### Task to carry out
In the entries below, find every line holding the string "figcaption" and collect it.

Items from a data source:
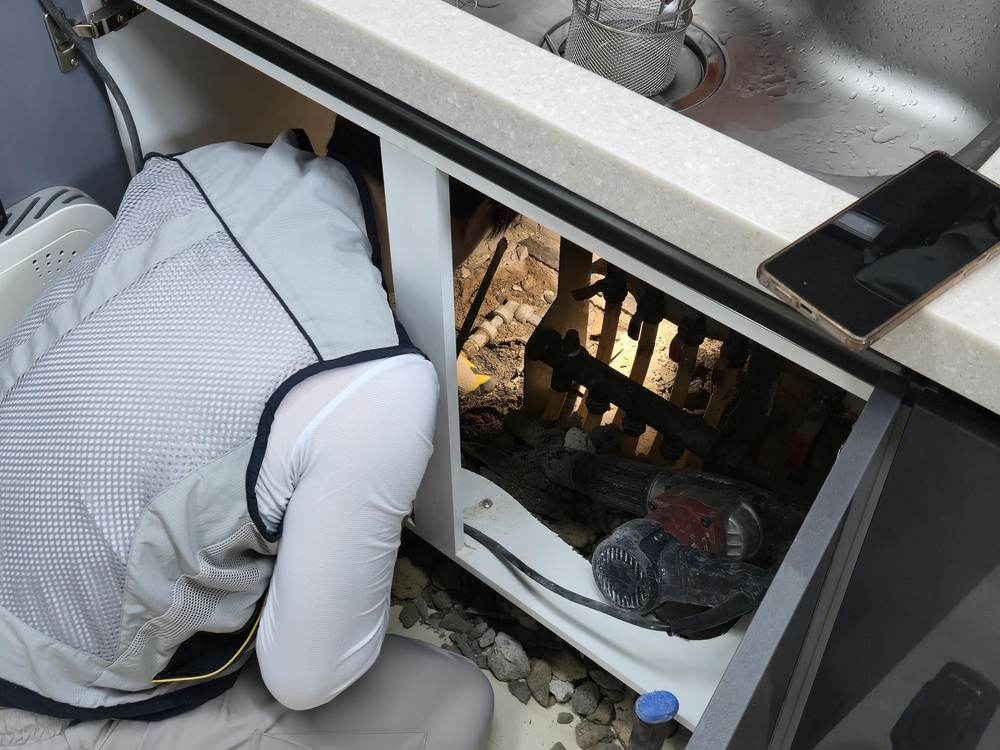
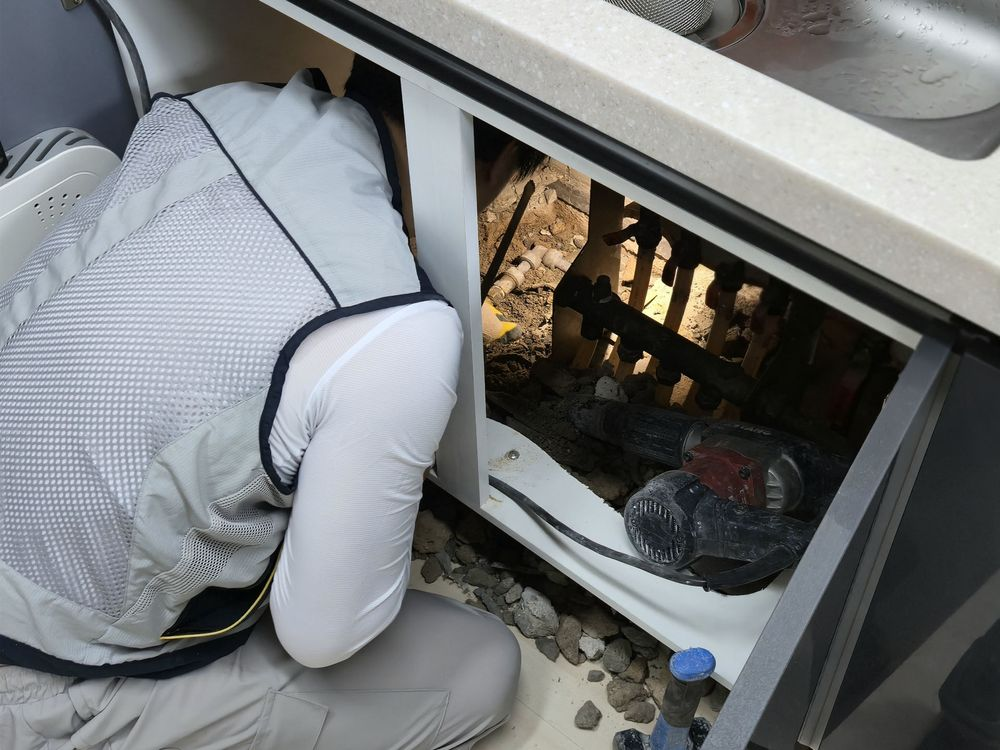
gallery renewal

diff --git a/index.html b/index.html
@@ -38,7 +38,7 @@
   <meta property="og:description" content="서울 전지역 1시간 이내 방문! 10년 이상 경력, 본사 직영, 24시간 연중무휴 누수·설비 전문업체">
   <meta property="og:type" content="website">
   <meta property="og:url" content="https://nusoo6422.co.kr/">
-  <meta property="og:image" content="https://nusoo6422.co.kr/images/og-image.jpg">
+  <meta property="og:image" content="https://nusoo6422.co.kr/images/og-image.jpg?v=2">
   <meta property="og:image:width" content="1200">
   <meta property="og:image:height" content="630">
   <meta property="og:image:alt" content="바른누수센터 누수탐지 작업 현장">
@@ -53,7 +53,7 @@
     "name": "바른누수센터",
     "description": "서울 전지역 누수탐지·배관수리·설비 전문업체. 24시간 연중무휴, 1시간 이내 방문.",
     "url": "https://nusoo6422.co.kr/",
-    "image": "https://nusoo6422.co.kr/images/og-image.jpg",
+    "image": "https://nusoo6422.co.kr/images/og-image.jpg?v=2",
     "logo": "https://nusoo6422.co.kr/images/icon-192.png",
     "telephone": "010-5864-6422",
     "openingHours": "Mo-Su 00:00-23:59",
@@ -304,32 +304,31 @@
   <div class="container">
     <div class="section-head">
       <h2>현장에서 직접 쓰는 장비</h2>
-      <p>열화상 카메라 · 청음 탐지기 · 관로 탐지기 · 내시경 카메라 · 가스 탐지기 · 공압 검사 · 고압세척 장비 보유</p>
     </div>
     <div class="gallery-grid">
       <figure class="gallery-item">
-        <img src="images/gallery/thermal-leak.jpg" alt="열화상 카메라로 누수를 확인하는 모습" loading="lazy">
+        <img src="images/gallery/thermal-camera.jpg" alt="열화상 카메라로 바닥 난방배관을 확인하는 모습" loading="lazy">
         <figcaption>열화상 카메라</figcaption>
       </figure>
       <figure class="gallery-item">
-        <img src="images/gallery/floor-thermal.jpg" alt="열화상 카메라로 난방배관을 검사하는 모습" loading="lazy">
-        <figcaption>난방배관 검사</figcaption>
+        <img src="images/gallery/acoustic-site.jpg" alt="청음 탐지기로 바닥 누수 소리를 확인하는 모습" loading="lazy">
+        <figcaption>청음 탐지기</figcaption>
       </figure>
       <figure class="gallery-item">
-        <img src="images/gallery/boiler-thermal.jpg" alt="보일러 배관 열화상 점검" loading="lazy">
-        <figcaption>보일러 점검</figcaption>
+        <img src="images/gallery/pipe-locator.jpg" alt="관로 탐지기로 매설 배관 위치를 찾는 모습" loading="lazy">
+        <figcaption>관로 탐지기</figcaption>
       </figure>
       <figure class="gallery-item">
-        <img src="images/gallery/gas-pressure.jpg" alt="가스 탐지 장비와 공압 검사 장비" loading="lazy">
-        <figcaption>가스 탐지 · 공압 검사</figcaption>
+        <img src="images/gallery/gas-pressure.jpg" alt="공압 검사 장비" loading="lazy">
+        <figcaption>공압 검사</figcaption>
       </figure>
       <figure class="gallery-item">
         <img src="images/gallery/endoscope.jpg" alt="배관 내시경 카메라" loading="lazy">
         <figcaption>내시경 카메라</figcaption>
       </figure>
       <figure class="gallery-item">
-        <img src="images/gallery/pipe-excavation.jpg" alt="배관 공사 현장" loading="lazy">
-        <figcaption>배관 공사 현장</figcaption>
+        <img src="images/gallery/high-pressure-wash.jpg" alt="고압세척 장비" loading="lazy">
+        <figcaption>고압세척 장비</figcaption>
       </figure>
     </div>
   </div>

### Output for this exercise
         <figcaption>열화상 카메라</figcaption>
-        <figcaption>난방배관 검사</figcaption>
+        <figcaption>청음 탐지기</figcaption>
-        <figcaption>보일러 점검</figcaption>
+        <figcaption>관로 탐지기</figcaption>
-        <figcaption>가스 탐지 · 공압 검사</figcaption>
+        <figcaption>공압 검사</figcaption>
         <figcaption>내시경 카메라</figcaption>
-        <figcaption>배관 공사 현장</figcaption>
+        <figcaption>고압세척 장비</figcaption>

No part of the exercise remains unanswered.